It can be hard to discuss difficult topics in our stories. I constantly struggle with the self doubt that tells me that my experiences don’t count, and I need to remind myself that the reason we tell these important stories is to ensure that the children of the future don’t feel the same. When I was a child, I couldn’t find characters who shared my experiences, and it’s heartening to see that these days, there are some great kid lit stories that explore what it means to be biracial. A worried mom was looking for a book for her daughter, and she was so pleased to find Mixed! by Arree Chung. The new middle grade novel Prairie Lotus features a half Chinese American girl in the late 1800s America, and is Linda Sue Park’s response to how Laura Ingalls did not reflect her when she was a girl. But there’s still a long way to go and I, for one, cannot wait. I want to see more stories about different mixed cultures, about different definitions of identity. When children see different kinds of characters, it leads to empathy and understanding. I want my stories to showcase and celebrate the same.

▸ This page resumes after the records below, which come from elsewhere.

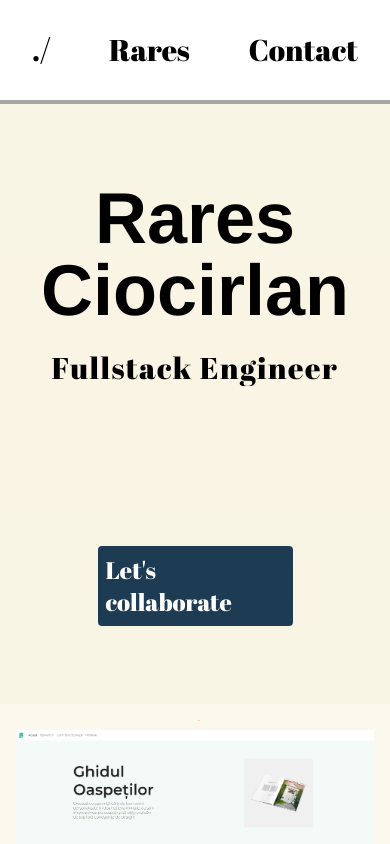
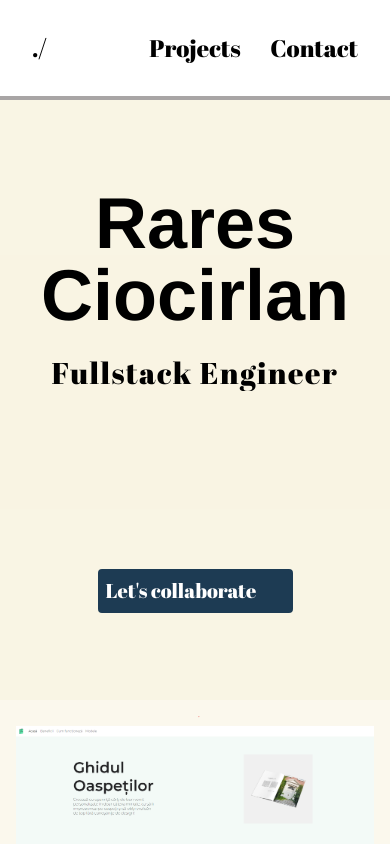
Before and after one commit to Ragnarock1/PersonalWebsite, a Next.js app: page / in a window 390 px wide. Shown: the top 844 px of the page. Built offline with nearby package versions, Linux system fonts and the light colour scheme.

Commit message:
update: responsive fonts + added Links(to homepage from './' Navbar, to Projects section from 'Projects' and to Contact) + more

```diff
--- a/src/app/components/Collab.tsx
+++ b/src/app/components/Collab.tsx
@@ -1,23 +1,8 @@
 "use client"
-import { Arimo , Abril_Fatface } from "next/font/google"
-import Link from 'next/link'
-import { useState , useContext } from 'react'
+import { arimo , abril } from '../fonts/fonts'
 import { twMerge } from 'tailwind-merge'
 import Title  from './Title'
 import Notifications from "./Notifications"
-
-
-const arimo = Arimo({
-    display: 'swap',
-    weight: '700',
-    subsets: ['latin']
-});
-
-const abril = Abril_Fatface({
-    display: 'swap',
-    subsets: ['latin'],
-    weight:'400'
-});
 
 export default function Collab(){
 
@@ -27,7 +12,7 @@ export default function Collab(){
             <div className={twMerge("h-screen bg-[#0c1c2a] grid md:grid-cols-2 grid-cols-1 gap-1 md:justify-items-center items-center ", arimo.className)}>
 
             <div className="col-span-1 overflow-hidden">
-                <Title  page='collab'/>
+                <Title page='collab'/>
             </div>
             <div className={twMerge("col-span-1 text-xl grid",abril.className)}>
 
--- a/src/app/components/Main.tsx
+++ b/src/app/components/Main.tsx
@@ -1,33 +1,11 @@
-"use client"
-import { Arimo , Abril_Fatface } from "next/font/google"
+import { twMerge } from 'tailwind-merge'
+import { arimo , abril } from '../fonts/fonts'
+import Title  from './Title'
 import Link from 'next/link'
-import { useState , useContext } from 'react'
-import { twMerge } from 'tailwind-merge'
-import Title  from './Title'
-
-const arimo = Arimo({
-    display: 'swap',
-    weight: '700',
-    subsets: ['latin']
-});
-
-const abril = Abril_Fatface({
-    display: 'swap',
-    subsets: ['latin'],
-    weight:'400'
-});
 
 export default function Main(){
 
-    const [page, setPage] = useState('home');
-
-    function handleSwitchScene(e:any){
-
-        if(page === 'home'){
-            return setPage('collab');
-        }
-        return setPage('home');
-    }
+    const page = 'home';
 
     return (
         <>
@@ -37,7 +15,7 @@ export default function Main(){
                 <Title key={page} page={page}/>
 
             </div>
-            <div className={twMerge("col-span-1 text-2xl overflow-hidden grid ",abril.className)}>
+            <div className={twMerge("col-span-1 text-xl md:text-2xl overflow-hidden grid ",abril.className)}>
                 <div className="w-1/2 md:w-full justify-self-center text-white animate-slideUpSlow bg-[#1d3b53] border-4 border-[#1d3b53] rounded p-1">
                     <Link href='/collaboration' className="text-center">
                     Let&apos;s collaborate
--- a/src/app/components/Navbar.tsx
+++ b/src/app/components/Navbar.tsx
@@ -1,13 +1,5 @@
-'use client'
 import Link from 'next/link'
-import { useEffect , useState } from 'react'
-import { Abril_Fatface } from 'next/font/google'
-
-const abril = Abril_Fatface({
-    subsets: ['latin'],
-    display: 'swap',
-    weight: '400'
-})
+import { abril } from '../fonts/fonts'
 
 export default function Navbar({
     page
@@ -19,14 +11,18 @@ export default function Navbar({
         return (
 
             <nav className={abril.className}>
-                <div className="bg-white flex justify-between p-8 text-3xl">
-                    <div >./</div>
-                    <div >Rares</div>
-                    <div>
+                <div className="bg-white grid grid-cols-3 justify-items-center p-8 text-2xl md:text-3xl">
+                    <div className='col-span-1 justify-self-start'>
+                        <Link href="/">./</Link>
+                    </div>
+                    <div className='col-span-1 justify-self-center'>
+                        <Link href="/#projects">Projects</Link>
+                    </div>
+                    <div className='col-span-1 justify-self-end'>
                         {
                             // Add contact link
                         }
-                        <Link href="/" >Contact</Link>
+                        <Link href="/collaboration" >Contact</Link>
                     </div>
                 </div>
                 <hr className="border-2 border-[#A8A5A5] animate-slideIn"/>
@@ -37,15 +33,19 @@ export default function Navbar({
     return (
 
         <nav className={abril.className}>
-            <div className="bg-[#102638] text-gray-300 flex justify-between p-8 text-3xl">
-                <div >./</div>
-                <div >Rares</div>
-                <div>
-                    {
-                        // Add contact link
-                    }
-                    <Link href="/" >Contact</Link>
-                </div>
+            <div className="bg-[#102638] text-gray-300 grid grid-cols-3 justify-items-center p-8 text-2xl md:text-3xl">
+                    <div className='col-span-1 justify-self-start'>
+                        <Link href="/">./</Link>
+                    </div>
+                    <div className='col-span-1 justify-self-center'>
+                        <Link href="/#projects">Projects</Link>
+                    </div>
+                    <div className='col-span-1 justify-self-end'>
+                        {
+                            // Add contact link
+                        }
+                        <Link href="/collaboration" >Contact</Link>
+                    </div>
             </div>
             <hr className="border-2 border-white animate-slideIn"/>
         </nav>
--- a/src/app/components/Notifications.tsx
+++ b/src/app/components/Notifications.tsx
@@ -1,6 +1,6 @@
 import  { FaLinkedinIn , FaAt } from "react-icons/fa"
+import { IconContext } from "react-icons"
 import Link from "next/link"
-import { IconContext } from "react-icons"
 
 export default function Notifications(){
 
--- a/src/app/components/Projects.tsx
+++ b/src/app/components/Projects.tsx
@@ -8,7 +8,7 @@ export default function Projects(){
     return (
 
         <>
-            <div className="grid grid-cols-3 gap-10 justify-items-center m-4">
+            <div className="grid grid-cols-3 gap-10 justify-items-center m-4" id='projects'>
                 <Link href="https://ghiduloaspetilor.com" target='_blank' className='col-span-3 md:col-span-1'>
                     <Image
                         src={ghidulSS}
--- a/src/app/components/Title.tsx
+++ b/src/app/components/Title.tsx
@@ -1,18 +1,5 @@
-import { Arimo , Abril_Fatface } from "next/font/google"
-import { useState , useRef , useEffect} from 'react'
+import { abril } from '../fonts/fonts'
 import { twMerge } from 'tailwind-merge'
-
-const arimo = Arimo({
-    display: 'swap',
-    weight: '700',
-    subsets: ['latin']
-});
-
-const abril = Abril_Fatface({
-    display: 'swap',
-    subsets: ['latin'],
-    weight:'400'
-});
 
 export default function Title({page}: {
     page: string
--- /dev/null
+++ b/src/app/fonts/fonts.tsx
@@ -0,0 +1,13 @@
+import { Arimo , Abril_Fatface } from "next/font/google"
+
+export const arimo = Arimo({
+    display: 'swap',
+    weight: '700',
+    subsets: ['latin']
+});
+
+export const abril = Abril_Fatface({
+    display: 'swap',
+    subsets: ['latin'],
+    weight:'400'
+});
```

Books about being Mixed Race:
To learn more:
Amy is inspired by the fantasy in everyday life, and loves nothing more than drawing all the magical things that can only be seen in the corner of her eye. She is represented by Natalie Lakosil of Bradford Literary Agency.
Learn more and connect with Amy:
Youtube: this is a youtube channel